Assignment:
Search the data for the word "condition" and copy every line where it occurs.
---- Task data
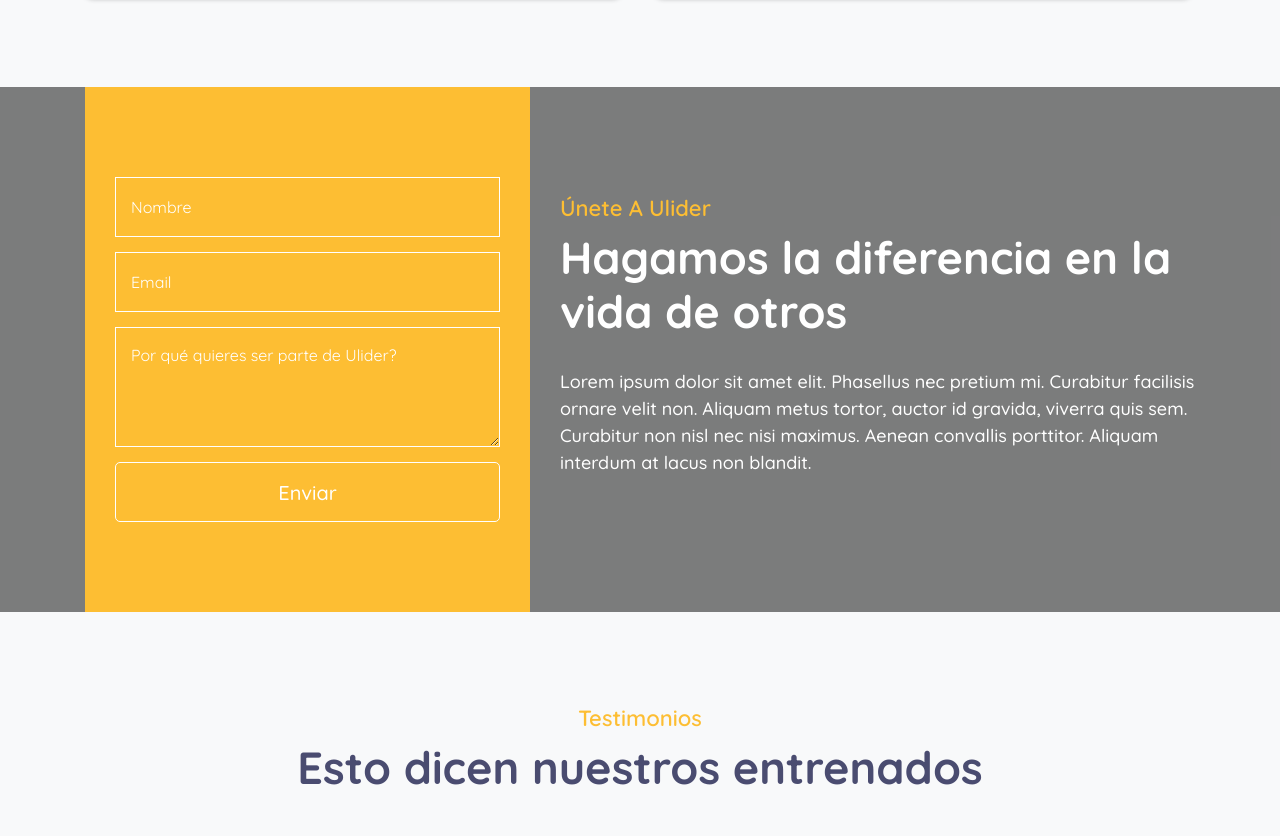
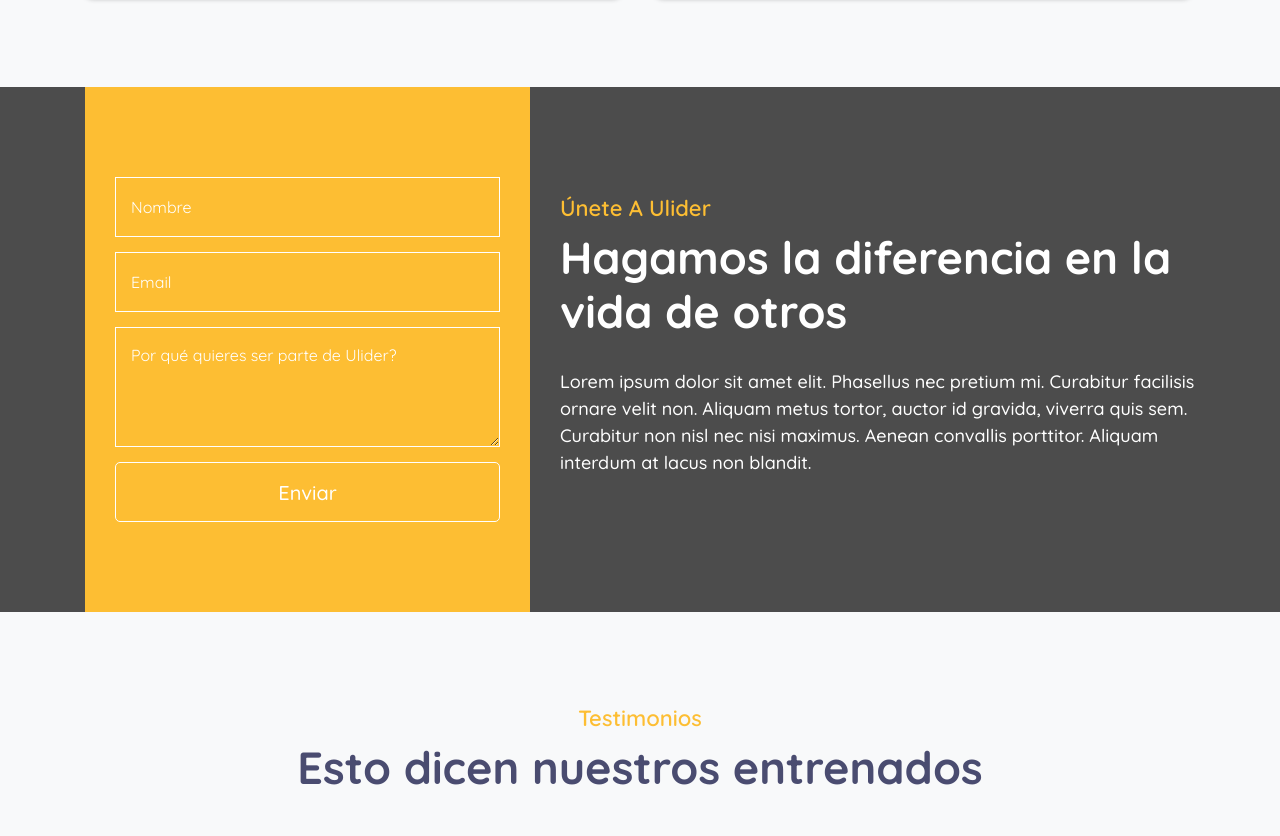
Before and after one commit to Gio-Moreno/ulider, a plain HTML site: page index.html in a window 1280 px wide. Shown: the part 3087-3923 px from the top of the page. Drawn offline with nearby package versions, Linux system fonts and the light colour scheme.

Commit message:
Update index.html

```diff
--- a/index.html
+++ b/index.html
@@ -419,7 +419,7 @@
         <!-- Event End -->
 
         <!-- Volunteer Start -->
-        <div class="volunteer" data-parallax="scroll" data-image-src="assets/img/volunteer.jpg">
+        <div class="volunteer" data-parallax="scroll" data-image-src="assets/img/staff.jpg" style="background-color: #000000b1;">
             <div class="container">
                 <div class="row align-items-center">
                     <div class="col-lg-5">
```
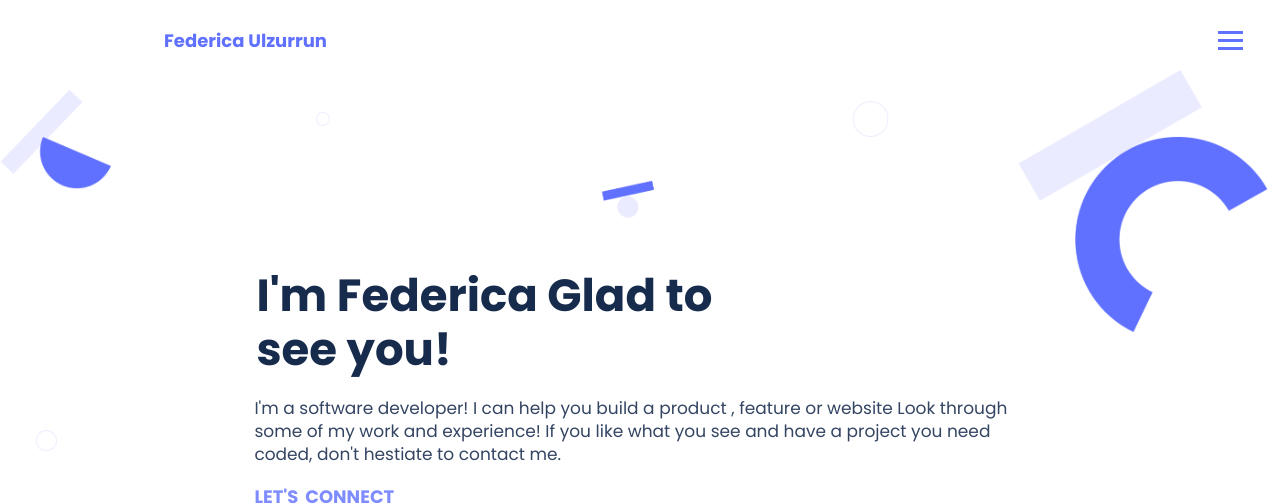
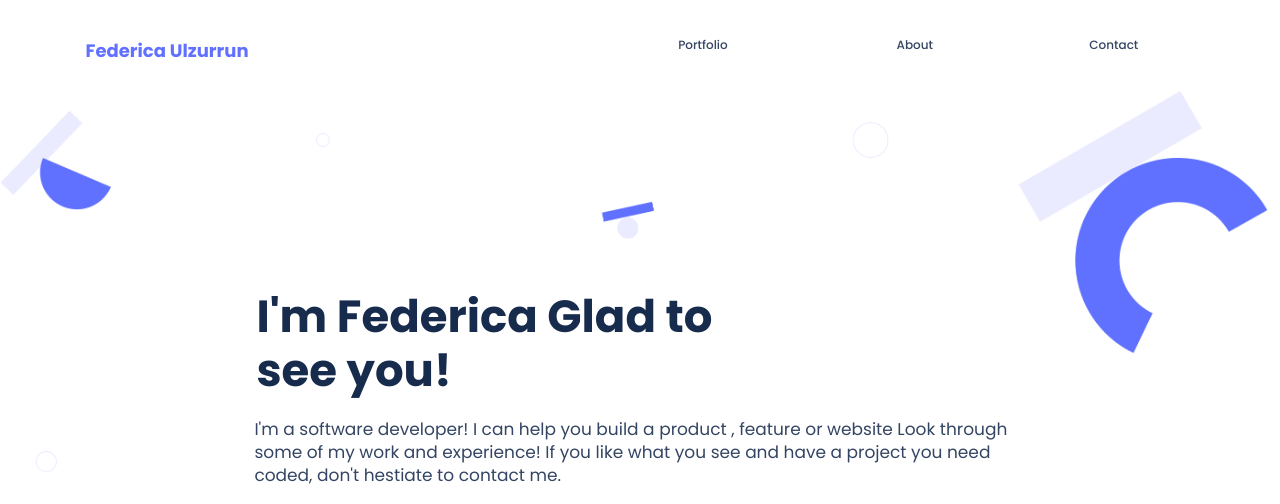
Before and after one commit to federicaulzurrun/porfolio_setup_mobileFirst, a website: page index.html in a window 1280 px wide. Shown: the top 504 px of the page. Drawn offline with nearby package versions, Linux system fonts and the light colour scheme.

Commit message:
add suggested changes for desktop view on the navbar until 1440px

```diff
--- a/style.css
+++ b/style.css
@@ -1240,7 +1240,7 @@ body {
   }
 }
 
-@media only screen and (min-width: 1060px) and (max-width: 1290px) {
+@media only screen and (min-width: 1060px) and (max-width: 1440px) {
   .container-nav {
     grid-template-columns: 40% 20%;
     width: 100%;
@@ -1248,31 +1248,45 @@ body {
   }
 
   .logo-name {
-    padding-left: 140px;
-  }
-
-  .navlog {
+    padding-left: 5%;
+  }
+
+  .nav-log {
     display: none;
   }
 
-  .nav-desk {
-    display: flex;
-    align-items: flex-start;
-    justify-content: space-evenly;
+  .nav-menu {
+    display: flex;
+    flex-direction: row;
     list-style: none;
+    position: initial;
+    background-color: #fff;
     text-decoration: none;
-    gap: 15px;
-    width: 100%;
-    padding-left: 150px;
+    backdrop-filter: none;
+    opacity: 100%;
+    gap: 0;
+    width: 50%;
     padding-top: 5px;
+    height: auto;
+    align-self: flex-end;
+    text-align: right;
   }
 
   .page-parts {
+    text-transform: capitalize;
+    align-self: flex-end;
+    margin: 0 1px;
+  }
+
+  .nav-link {
+    height: fit-content;
+    width: 50%;
+    margin: 0 1px;
     font-family: 'Poppins', sans-serif;
-    font-size: 13px;
+    font-size: 12px;
     font-weight: 500;
     color: #344563;
-    text-transform: capitalize;
+    transition: none;
   }
 
   /* main-section */
```
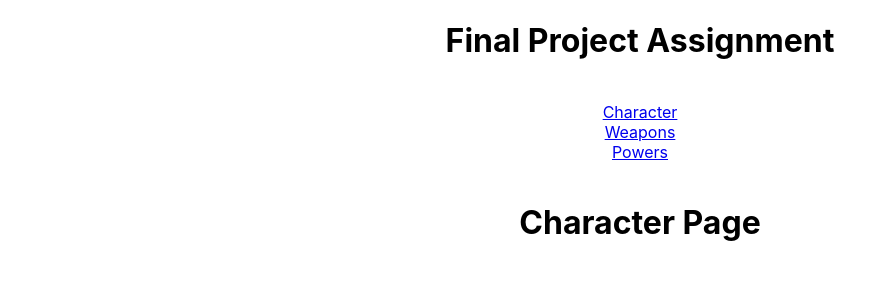
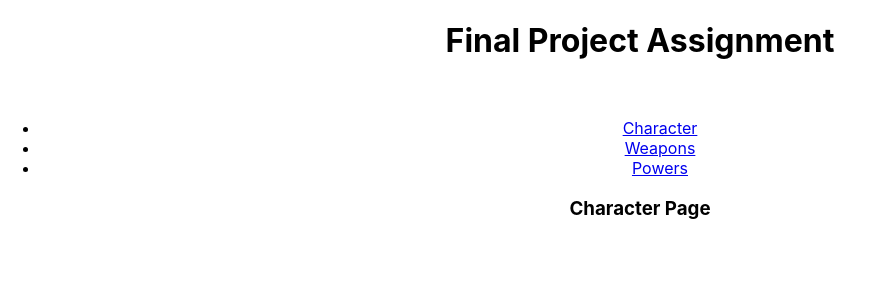
Before and after one commit to CubeCreator/Week16FinalProject, a React (Create React App) app: page / in a window 1280 px wide. Shown: the top 300 px of the page, without its empty margins (0-874 px from the left). Built offline with nearby package versions, Linux system fonts and the light colour scheme.

Commit message:
navigation fixed

```diff
--- a/src/App.js
+++ b/src/App.js
@@ -14,20 +14,21 @@ function App() {
       {/* This is the header and Navbar of the Page*/}
       <h1>Final Project Assignment</h1>
       <br />
-      <Navbar bg="light" expand="lg">
-        <Nav>
-          <Nav.Link to="/">Character</Nav.Link>
-        </Nav>
-        <Nav>
-          <Nav.Link to="/Weapons">Weapons</Nav.Link>
-        </Nav>
-        <Nav>
-          <Nav.Link to="/Powers">Powers</Nav.Link>
-        </Nav>
-      </Navbar>
-      <br />
       {/* This is where the Page Elements are changed based on the React Router */}
       <BrowserRouter>
+        <nav>
+          <ul>
+            <li>
+              <Link to="/">Character</Link>
+            </li>
+            <li>
+              <Link to="/Weapons">Weapons</Link>
+            </li>
+            <li>
+              <Link to="/Powers">Powers</Link>
+            </li>
+          </ul>
+        </nav>
         <Routes>
           <Route path="/" element={<CharacterPage />}/>
           <Route path="/Weapons" element={<WeaponsPage />}/>
--- a/src/components/CharacterPage.js
+++ b/src/components/CharacterPage.js
@@ -10,7 +10,7 @@ class CharacterPage extends React.Component {
     render() {
         return (
             <div>
-                <h1>Character Page</h1>
+                <h3>Character Page</h3>
             </div>
         )
     }
--- a/src/components/PowersPage.js
+++ b/src/components/PowersPage.js
@@ -10,7 +10,7 @@ class PowersPage extends React.Component {
     render() {
         return(
             <div>
-                <h1>Powers Page</h1>
+                <h3>Powers Page</h3>
             </div>
         )
     }
--- a/src/components/WeaponsPage.js
+++ b/src/components/WeaponsPage.js
@@ -10,7 +10,7 @@ class WeaponsPage extends React.Component {
     render() {
         return (
             <div>
-                <h1>Weapons Page</h1>
+                <h3>Weapons Page</h3>
             </div>
         )
     }
```
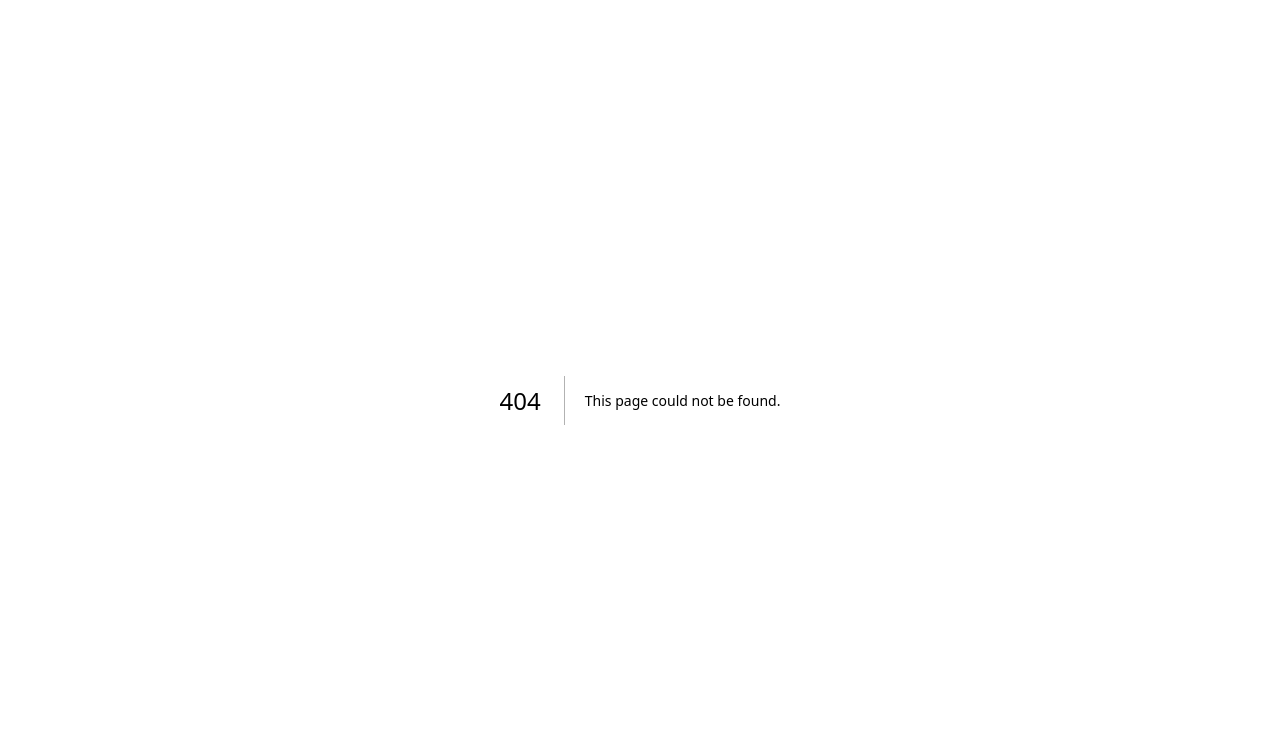
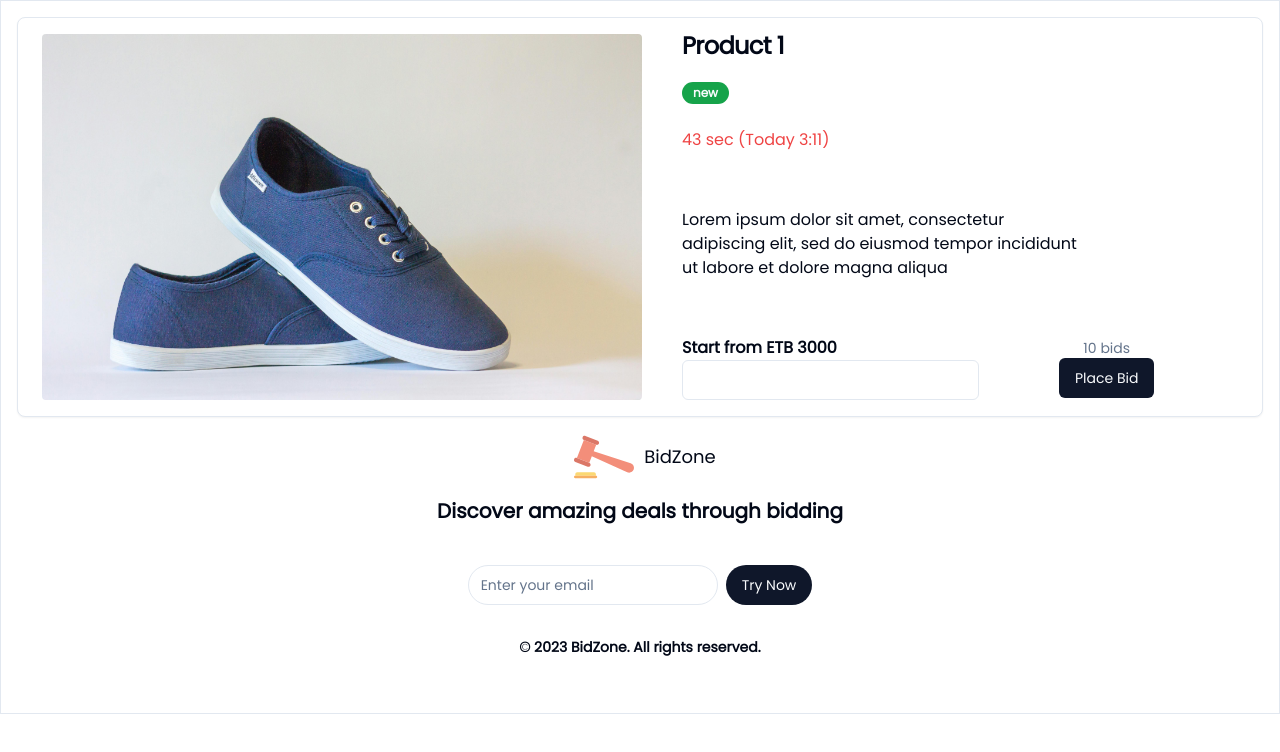
Before and after one commit to eyoba-bisru/bid_zone, a Next.js app: page /product/1 in a window 1280 px wide. Before the commit this address had no page. Shown: the top 752 px of the page. Built offline with nearby package versions, Linux system fonts and the light colour scheme.

Commit message:
detail product added

```diff
--- a/src/app/page.tsx
+++ b/src/app/page.tsx
@@ -5,6 +5,53 @@ import FilterByCategory from "@/components/FilterByCategory";
 import ProductCard from "@/components/ProductCard";
 import Footer from "@/components/Footer";
 import { Suspense } from "react";
+
+export const products = [
+  {
+    id: 1,
+    title: "Product 1",
+    image: "/shoe.jpg",
+    price: 3000,
+    category: "Shoes",
+    condition: "new",
+    bids: 10,
+    descrition:
+      "Lorem ipsum dolor sit amet, consectetur adipiscing elit, sed do eiusmod tempor incididunt ut labore et dolore magna aliqua",
+  },
+  {
+    id: 2,
+    title: "Product 2",
+    image: "/shoe.jpg",
+    price: 2000,
+    category: "Shoes",
+    condition: "refebshnished",
+    bids: 12,
+    descrition:
+      "Lorem ipsum dolor sit amet, consectetur adipiscing elit, sed do eiusmod tempor incididunt ut labore et dolore magna aliqua",
+  },
+  {
+    id: 3,
+    title: "Product 3",
+    image: "/shoe.jpg",
+    price: 4000,
+    category: "Shoes",
+    condition: "new",
+    bids: 8,
+    descrition:
+      "Lorem ipsum dolor sit amet, consectetur adipiscing elit, sed do eiusmod tempor incididunt ut labore et dolore magna aliqua",
+  },
+  {
+    id: 4,
+    title: "Pair of Blue Lace-up Sneakers",
+    image: "/shoe.jpg",
+    price: 5000,
+    category: "Shoes",
+    condition: "refebshnished",
+    bids: 15,
+    descrition:
+      "Lorem ipsum dolor sit amet, consectetur adipiscing elit, sed do eiusmod tempor incididunt ut labore et dolore magna aliqua",
+  },
+];
 
 export default function Home() {
   return (
@@ -23,12 +70,9 @@ export default function Home() {
       </div>
 
       <div className="flex flex-wrap gap-4 justify-center items-center mb-10">
-        <ProductCard />
-        <ProductCard />
-        <ProductCard />
-        <ProductCard />
-        <ProductCard />
-        <ProductCard />
+        {products.map((product) => (
+          <ProductCard key={product.id} {...product} />
+        ))}
       </div>
 
       <Footer />
--- /dev/null
+++ b/src/app/product/[id]/page.tsx
@@ -0,0 +1,69 @@
+"use client";
+import { useParams } from "next/navigation";
+import React, { Suspense } from "react";
+import { products } from "@/app/page";
+import Navbar from "@/components/Navbar";
+import ProductCard from "@/components/ProductCard";
+import {
+  Card,
+  CardHeader,
+  CardContent,
+  CardTitle,
+  CardFooter,
+} from "@/components/ui/card";
+import image from "next/image";
+import Image from "next/image";
+import Footer from "@/components/Footer";
+import { Badge } from "@/components/ui/badge";
+import { Input } from "@/components/ui/input";
+import { Button } from "@/components/ui/button";
+
+const ProductDetail = () => {
+  const id = useParams().id as string;
+
+  const product = products.find((product) => product.id === parseInt(id));
+  if (!product) return <div>no product</div>;
+
+  return (
+    <div className="flex flex-col justify-between p-4 border max-w-[1800px] mx-auto">
+      {/* <Navbar /> */}
+
+      <Card className="flex justify-start items-center h-[400px]">
+        <CardHeader>
+          <Image
+            className="rounded"
+            src={product.image}
+            width={600}
+            height={400}
+            alt="shoe"
+          />
+        </CardHeader>
+
+        <CardContent className="flex flex-col justify-between items-start h-full p-4">
+          <div className="flex gap-6 flex-col justify-center items-start">
+            <CardTitle>{product.title}</CardTitle>
+            <Badge className="bg-green-600">{product.condition}</Badge>
+            <div className="text-red-500">43 sec (Today 3:11)</div>
+          </div>
+          <div className="max-w-[400px]">{product.descrition}</div>
+          <div className="flex gap-20 items-center">
+            <div>
+              <div className="font-bold">Start from ETB {product.price}</div>
+              <Input className="w-30" type="number" required />
+            </div>
+            <div className="flex flex-col justify-center items-center">
+              <div className="text-sm text-muted-foreground">
+                {product.bids} bids
+              </div>
+              <Button>Place Bid</Button>
+            </div>
+          </div>
+        </CardContent>
+      </Card>
+
+      <Footer />
+    </div>
+  );
+};
+
+export default ProductDetail;
--- a/src/components/ProductCard.tsx
+++ b/src/components/ProductCard.tsx
@@ -19,14 +19,33 @@ import {
 } from "@/components/ui/select";
 import Image from "next/image";
 import { Badge } from "./ui/badge";
+import Link from "next/link";
 
-export default function ProductCard() {
+type ProductCardProps = {
+  id: number;
+  title: string;
+  image: string;
+  price: number;
+  category: string;
+  condition: string;
+  bids: number;
+};
+
+export default function ProductCard({
+  id,
+  title,
+  image,
+  price,
+  condition,
+  bids,
+}: ProductCardProps) {
   return (
+    <Link href={`/product/${id}`} passHref>
       <Card>
         <CardHeader>
           <Image
             className="rounded"
-          src="/shoe.jpg"
+            src={image}
             width={400}
             height={400}
             alt="shoe"
@@ -34,23 +53,18 @@ export default function ProductCard() {
         </CardHeader>
         <CardContent>
           <div className="flex gap-6 justify-between items-center">
-          <CardTitle>Nike Air Force 1 Low</CardTitle>
-          <Badge className="bg-green-600">new</Badge>
+            <CardTitle>{title}</CardTitle>
+            <Badge className="bg-green-600">{condition}</Badge>
           </div>
-
-        {/* <CardDescription>
-          This is a limited edition shoe from Nike, featuring a special
-          &quot;Jelly Wig&quot; colorway. It has a low-top silhouette and is
-          designed for casual wear.
-        </CardDescription> */}
         </CardContent>
         <CardFooter className="flex justify-between">
           <div>
-          <div className="font-bold">ETB 2000</div>
-          <div className="text-sm text-muted-foreground">10 bids</div>
+            <div className="font-bold">ETB {price}</div>
+            <div className="text-sm text-muted-foreground">{bids} bids</div>
           </div>
           <div className="text-red-500">43 sec (Today 3:11)</div>
         </CardFooter>
       </Card>
+    </Link>
   );
 }
```
Lines whose indentation alone changed are shown as unchanged.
--------
Exercise result:
+    condition: "new",
+    condition: "refebshnished",
+    condition: "new",
+    condition: "refebshnished",
+            <Badge className="bg-green-600">{product.condition}</Badge>
+  condition: string;
+  condition,
+            <Badge className="bg-green-600">{condition}</Badge>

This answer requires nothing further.